(INFORMATION PROVIDED)
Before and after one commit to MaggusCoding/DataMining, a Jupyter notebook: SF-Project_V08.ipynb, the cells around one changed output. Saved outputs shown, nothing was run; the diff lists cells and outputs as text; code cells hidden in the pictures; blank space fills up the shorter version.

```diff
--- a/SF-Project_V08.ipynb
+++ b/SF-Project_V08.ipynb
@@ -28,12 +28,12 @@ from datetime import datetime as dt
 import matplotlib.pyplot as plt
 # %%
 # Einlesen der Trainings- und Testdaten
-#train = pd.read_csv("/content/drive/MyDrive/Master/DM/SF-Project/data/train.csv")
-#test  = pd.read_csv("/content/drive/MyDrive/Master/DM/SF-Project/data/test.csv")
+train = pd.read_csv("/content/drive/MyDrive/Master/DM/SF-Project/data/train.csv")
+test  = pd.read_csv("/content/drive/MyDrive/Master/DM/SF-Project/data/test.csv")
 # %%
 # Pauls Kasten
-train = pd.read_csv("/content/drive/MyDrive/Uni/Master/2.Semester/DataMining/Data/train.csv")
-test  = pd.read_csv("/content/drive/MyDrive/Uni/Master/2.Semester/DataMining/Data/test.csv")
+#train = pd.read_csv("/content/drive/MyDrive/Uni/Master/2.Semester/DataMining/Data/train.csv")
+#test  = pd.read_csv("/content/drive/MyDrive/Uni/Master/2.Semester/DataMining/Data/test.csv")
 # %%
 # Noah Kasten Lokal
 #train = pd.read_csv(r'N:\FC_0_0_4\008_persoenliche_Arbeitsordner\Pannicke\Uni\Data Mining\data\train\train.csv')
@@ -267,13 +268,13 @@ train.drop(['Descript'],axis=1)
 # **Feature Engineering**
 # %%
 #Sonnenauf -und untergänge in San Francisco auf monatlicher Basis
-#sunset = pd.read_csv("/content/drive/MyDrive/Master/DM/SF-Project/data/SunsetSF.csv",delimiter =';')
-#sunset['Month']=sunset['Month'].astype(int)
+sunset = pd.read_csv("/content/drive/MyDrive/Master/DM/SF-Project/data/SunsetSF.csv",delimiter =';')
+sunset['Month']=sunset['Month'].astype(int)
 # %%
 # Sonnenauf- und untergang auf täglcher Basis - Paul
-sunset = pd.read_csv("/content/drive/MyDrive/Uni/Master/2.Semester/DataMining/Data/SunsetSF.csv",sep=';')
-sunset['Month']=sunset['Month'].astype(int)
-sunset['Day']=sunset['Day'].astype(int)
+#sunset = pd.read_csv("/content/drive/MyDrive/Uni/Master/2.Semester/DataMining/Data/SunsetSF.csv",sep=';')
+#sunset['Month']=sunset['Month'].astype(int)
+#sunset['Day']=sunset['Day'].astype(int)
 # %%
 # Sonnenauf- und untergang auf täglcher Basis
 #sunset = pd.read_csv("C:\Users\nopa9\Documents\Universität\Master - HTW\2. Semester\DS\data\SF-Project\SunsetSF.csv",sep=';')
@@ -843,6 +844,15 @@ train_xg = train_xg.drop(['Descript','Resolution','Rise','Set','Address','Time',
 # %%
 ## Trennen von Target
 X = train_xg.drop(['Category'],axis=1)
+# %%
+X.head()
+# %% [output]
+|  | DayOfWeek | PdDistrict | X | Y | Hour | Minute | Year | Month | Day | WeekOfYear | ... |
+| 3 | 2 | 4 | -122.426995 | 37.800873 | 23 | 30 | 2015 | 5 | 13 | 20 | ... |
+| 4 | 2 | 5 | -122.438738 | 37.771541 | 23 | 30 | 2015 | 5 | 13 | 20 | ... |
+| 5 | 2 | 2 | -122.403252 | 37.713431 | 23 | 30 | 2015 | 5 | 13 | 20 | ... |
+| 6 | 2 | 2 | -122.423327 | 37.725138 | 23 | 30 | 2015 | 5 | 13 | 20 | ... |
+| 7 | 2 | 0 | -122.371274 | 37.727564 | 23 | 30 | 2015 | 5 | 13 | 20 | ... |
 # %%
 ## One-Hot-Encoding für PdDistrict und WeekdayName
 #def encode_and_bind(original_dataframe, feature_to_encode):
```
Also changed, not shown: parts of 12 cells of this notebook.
(End INFORMATION PROVIDED)
--- AIM OF THE TASK ---
Above are some records. Copy each of their lines that holds the string "SunsetSF".

--- TASK OUTPUT ---
-#sunset = pd.read_csv("/content/drive/MyDrive/Master/DM/SF-Project/data/SunsetSF.csv",delimiter =';')
+sunset = pd.read_csv("/content/drive/MyDrive/Master/DM/SF-Project/data/SunsetSF.csv",delimiter =';')
-sunset = pd.read_csv("/content/drive/MyDrive/Uni/Master/2.Semester/DataMining/Data/SunsetSF.csv",sep=';')
+#sunset = pd.read_csv("/content/drive/MyDrive/Uni/Master/2.Semester/DataMining/Data/SunsetSF.csv",sep=';')
 #sunset = pd.read_csv("C:\Users\nopa9\Documents\Universität\Master - HTW\2. Semester\DS\data\SF-Project\SunsetSF.csv",sep=';')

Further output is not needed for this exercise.